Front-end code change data
------------------------------

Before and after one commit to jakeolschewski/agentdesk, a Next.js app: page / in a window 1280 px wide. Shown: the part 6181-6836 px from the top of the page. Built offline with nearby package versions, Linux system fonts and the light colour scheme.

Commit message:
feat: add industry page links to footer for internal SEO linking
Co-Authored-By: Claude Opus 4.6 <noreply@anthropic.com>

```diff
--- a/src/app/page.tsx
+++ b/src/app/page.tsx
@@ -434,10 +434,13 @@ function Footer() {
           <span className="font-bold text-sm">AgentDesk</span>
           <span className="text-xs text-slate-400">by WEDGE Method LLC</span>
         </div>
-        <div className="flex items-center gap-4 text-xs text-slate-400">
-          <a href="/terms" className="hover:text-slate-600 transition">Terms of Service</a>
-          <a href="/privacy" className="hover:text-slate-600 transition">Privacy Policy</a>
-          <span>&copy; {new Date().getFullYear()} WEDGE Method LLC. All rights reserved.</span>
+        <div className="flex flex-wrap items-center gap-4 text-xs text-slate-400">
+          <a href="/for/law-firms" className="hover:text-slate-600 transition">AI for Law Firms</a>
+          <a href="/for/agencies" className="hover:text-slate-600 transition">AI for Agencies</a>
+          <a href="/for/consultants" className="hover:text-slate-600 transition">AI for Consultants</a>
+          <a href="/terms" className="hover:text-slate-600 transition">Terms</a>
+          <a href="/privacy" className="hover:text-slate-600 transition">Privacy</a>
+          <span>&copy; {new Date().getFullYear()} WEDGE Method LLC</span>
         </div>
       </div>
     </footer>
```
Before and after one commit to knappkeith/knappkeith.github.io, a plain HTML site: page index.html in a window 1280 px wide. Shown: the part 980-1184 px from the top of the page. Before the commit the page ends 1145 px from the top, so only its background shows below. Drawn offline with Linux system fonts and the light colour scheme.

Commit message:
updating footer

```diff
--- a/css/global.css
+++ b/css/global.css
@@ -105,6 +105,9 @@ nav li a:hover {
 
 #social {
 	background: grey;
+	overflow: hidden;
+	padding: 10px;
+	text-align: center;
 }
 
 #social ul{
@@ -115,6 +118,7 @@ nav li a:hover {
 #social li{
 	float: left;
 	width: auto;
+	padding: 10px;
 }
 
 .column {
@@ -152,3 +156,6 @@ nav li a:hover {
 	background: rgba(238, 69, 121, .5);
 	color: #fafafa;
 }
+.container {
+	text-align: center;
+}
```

------------------------------

§ **Problem statement**:
Each of the entries above is to be repeated exactly.

§ **Solution to the problem**:
Before and after one commit to jakeolschewski/agentdesk, a Next.js app: page / in a window 1280 px wide. Shown: the part 6181-6836 px from the top of the page. Built offline with nearby package versions, Linux system fonts and the light colour scheme.

Commit message:
feat: add industry page links to footer for internal SEO linking
Co-Authored-By: Claude Opus 4.6 <noreply@anthropic.com>

```diff
--- a/src/app/page.tsx
+++ b/src/app/page.tsx
@@ -434,10 +434,13 @@ function Footer() {
           <span className="font-bold text-sm">AgentDesk</span>
           <span className="text-xs text-slate-400">by WEDGE Method LLC</span>
         </div>
-        <div className="flex items-center gap-4 text-xs text-slate-400">
-          <a href="/terms" className="hover:text-slate-600 transition">Terms of Service</a>
-          <a href="/privacy" className="hover:text-slate-600 transition">Privacy Policy</a>
-          <span>&copy; {new Date().getFullYear()} WEDGE Method LLC. All rights reserved.</span>
+        <div className="flex flex-wrap items-center gap-4 text-xs text-slate-400">
+          <a href="/for/law-firms" className="hover:text-slate-600 transition">AI for Law Firms</a>
+          <a href="/for/agencies" className="hover:text-slate-600 transition">AI for Agencies</a>
+          <a href="/for/consultants" className="hover:text-slate-600 transition">AI for Consultants</a>
+          <a href="/terms" className="hover:text-slate-600 transition">Terms</a>
+          <a href="/privacy" className="hover:text-slate-600 transition">Privacy</a>
+          <span>&copy; {new Date().getFullYear()} WEDGE Method LLC</span>
         </div>
       </div>
     </footer>
```
Before and after one commit to knappkeith/knappkeith.github.io, a plain HTML site: page index.html in a window 1280 px wide. Shown: the part 980-1184 px from the top of the page. Before the commit the page ends 1145 px from the top, so only its background shows below. Drawn offline with Linux system fonts and the light colour scheme.

Commit message:
updating footer

```diff
--- a/css/global.css
+++ b/css/global.css
@@ -105,6 +105,9 @@ nav li a:hover {
 
 #social {
 	background: grey;
+	overflow: hidden;
+	padding: 10px;
+	text-align: center;
 }
 
 #social ul{
@@ -115,6 +118,7 @@ nav li a:hover {
 #social li{
 	float: left;
 	width: auto;
+	padding: 10px;
 }
 
 .column {
@@ -152,3 +156,6 @@ nav li a:hover {
 	background: rgba(238, 69, 121, .5);
 	color: #fafafa;
 }
+.container {
+	text-align: center;
+}
```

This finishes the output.